# WORK INSTRUCTIONS
Every line of the entries below that mentions "elsewhere" is to be copied out.

Data extracted from a collection:
----

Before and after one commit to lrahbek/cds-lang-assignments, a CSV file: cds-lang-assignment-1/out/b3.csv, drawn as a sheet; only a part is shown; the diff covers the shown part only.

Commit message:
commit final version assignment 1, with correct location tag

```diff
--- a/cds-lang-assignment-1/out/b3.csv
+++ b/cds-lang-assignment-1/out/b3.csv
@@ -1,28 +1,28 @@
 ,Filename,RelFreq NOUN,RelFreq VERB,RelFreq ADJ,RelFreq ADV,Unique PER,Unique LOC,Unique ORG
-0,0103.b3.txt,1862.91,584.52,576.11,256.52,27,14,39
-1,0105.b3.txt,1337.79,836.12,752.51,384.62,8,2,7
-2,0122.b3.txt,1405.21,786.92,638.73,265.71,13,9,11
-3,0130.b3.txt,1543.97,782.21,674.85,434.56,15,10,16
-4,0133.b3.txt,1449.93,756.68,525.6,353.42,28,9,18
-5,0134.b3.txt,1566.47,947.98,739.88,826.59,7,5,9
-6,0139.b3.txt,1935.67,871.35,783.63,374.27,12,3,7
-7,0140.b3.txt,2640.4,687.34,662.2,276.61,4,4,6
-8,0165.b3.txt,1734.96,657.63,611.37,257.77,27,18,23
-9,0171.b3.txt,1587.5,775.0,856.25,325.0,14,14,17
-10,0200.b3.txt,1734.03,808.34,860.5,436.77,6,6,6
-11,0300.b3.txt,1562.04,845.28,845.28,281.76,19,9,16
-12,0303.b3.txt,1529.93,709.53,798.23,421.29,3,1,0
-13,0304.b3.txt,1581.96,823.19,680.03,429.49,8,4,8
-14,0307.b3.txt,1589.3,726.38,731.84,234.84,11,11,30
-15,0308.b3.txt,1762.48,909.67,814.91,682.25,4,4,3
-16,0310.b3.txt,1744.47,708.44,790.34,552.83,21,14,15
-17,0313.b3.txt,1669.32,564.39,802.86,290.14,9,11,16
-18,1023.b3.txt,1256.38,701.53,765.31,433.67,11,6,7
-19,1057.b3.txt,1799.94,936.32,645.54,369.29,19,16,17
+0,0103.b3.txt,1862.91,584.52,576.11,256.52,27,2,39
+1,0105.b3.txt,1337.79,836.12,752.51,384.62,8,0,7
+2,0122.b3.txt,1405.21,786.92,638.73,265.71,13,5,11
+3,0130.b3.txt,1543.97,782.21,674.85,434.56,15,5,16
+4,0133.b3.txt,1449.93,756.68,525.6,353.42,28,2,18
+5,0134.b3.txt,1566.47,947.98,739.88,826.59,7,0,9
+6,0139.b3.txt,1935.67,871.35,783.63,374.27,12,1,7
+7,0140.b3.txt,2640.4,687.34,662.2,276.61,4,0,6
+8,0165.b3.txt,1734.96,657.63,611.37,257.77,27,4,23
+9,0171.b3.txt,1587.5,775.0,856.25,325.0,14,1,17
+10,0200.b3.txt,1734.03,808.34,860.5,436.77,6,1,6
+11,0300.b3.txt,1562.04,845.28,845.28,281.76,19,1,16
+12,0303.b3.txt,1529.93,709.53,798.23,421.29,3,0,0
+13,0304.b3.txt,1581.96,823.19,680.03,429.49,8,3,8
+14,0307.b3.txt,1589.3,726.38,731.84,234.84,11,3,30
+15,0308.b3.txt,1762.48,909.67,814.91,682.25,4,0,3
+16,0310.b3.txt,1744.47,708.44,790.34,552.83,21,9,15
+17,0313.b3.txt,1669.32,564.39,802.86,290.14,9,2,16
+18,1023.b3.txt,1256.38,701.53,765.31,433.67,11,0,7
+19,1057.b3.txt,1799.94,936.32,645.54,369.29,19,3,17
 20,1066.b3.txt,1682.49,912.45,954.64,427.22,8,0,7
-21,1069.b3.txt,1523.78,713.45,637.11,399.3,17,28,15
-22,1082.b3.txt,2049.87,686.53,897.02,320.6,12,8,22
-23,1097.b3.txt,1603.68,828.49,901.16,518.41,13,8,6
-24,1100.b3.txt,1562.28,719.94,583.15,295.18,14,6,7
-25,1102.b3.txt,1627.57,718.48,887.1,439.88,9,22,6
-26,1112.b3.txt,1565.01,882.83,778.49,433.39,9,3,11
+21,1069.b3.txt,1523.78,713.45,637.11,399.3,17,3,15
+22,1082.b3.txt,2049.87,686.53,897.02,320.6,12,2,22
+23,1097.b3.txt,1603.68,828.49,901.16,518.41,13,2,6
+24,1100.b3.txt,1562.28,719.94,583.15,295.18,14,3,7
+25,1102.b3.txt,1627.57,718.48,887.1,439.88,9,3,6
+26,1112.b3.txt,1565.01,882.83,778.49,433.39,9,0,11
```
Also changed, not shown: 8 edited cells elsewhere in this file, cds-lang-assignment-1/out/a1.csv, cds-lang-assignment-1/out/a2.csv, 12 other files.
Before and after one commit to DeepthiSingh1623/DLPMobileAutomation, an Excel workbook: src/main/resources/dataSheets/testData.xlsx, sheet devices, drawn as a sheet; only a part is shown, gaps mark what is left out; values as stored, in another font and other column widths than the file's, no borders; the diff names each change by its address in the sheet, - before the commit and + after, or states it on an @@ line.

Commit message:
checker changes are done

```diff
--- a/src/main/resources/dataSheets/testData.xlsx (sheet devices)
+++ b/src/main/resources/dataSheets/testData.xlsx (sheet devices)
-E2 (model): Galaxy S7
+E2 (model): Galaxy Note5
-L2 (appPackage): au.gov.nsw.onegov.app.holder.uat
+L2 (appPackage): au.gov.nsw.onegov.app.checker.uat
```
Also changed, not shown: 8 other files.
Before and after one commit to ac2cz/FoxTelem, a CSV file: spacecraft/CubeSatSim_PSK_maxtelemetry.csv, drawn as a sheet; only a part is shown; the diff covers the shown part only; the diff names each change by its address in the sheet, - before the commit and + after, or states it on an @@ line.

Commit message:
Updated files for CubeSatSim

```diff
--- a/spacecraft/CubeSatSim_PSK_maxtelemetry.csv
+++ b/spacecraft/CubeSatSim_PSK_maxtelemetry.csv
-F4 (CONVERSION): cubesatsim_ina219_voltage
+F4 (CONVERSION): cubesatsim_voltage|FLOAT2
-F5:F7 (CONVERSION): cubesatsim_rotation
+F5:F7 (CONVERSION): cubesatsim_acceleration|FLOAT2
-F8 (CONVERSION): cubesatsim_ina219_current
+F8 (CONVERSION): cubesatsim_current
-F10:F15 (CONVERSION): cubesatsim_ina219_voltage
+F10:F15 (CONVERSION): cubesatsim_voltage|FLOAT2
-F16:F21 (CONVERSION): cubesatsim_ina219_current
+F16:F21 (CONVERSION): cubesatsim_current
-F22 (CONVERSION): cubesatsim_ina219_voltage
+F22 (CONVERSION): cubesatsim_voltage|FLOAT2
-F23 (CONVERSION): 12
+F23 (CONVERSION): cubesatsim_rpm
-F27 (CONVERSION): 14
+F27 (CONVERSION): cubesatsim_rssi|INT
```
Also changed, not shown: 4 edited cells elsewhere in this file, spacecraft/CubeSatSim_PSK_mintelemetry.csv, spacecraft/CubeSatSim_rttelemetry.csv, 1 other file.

----

# ANSWER TO THE PROBLEM
Also changed, not shown: 8 edited cells elsewhere in this file, cds-lang-assignment-1/out/a1.csv, cds-lang-assignment-1/out/a2.csv, 12 other files.
Also changed, not shown: 4 edited cells elsewhere in this file, spacecraft/CubeSatSim_PSK_mintelemetry.csv, spacecraft/CubeSatSim_rttelemetry.csv, 1 other file.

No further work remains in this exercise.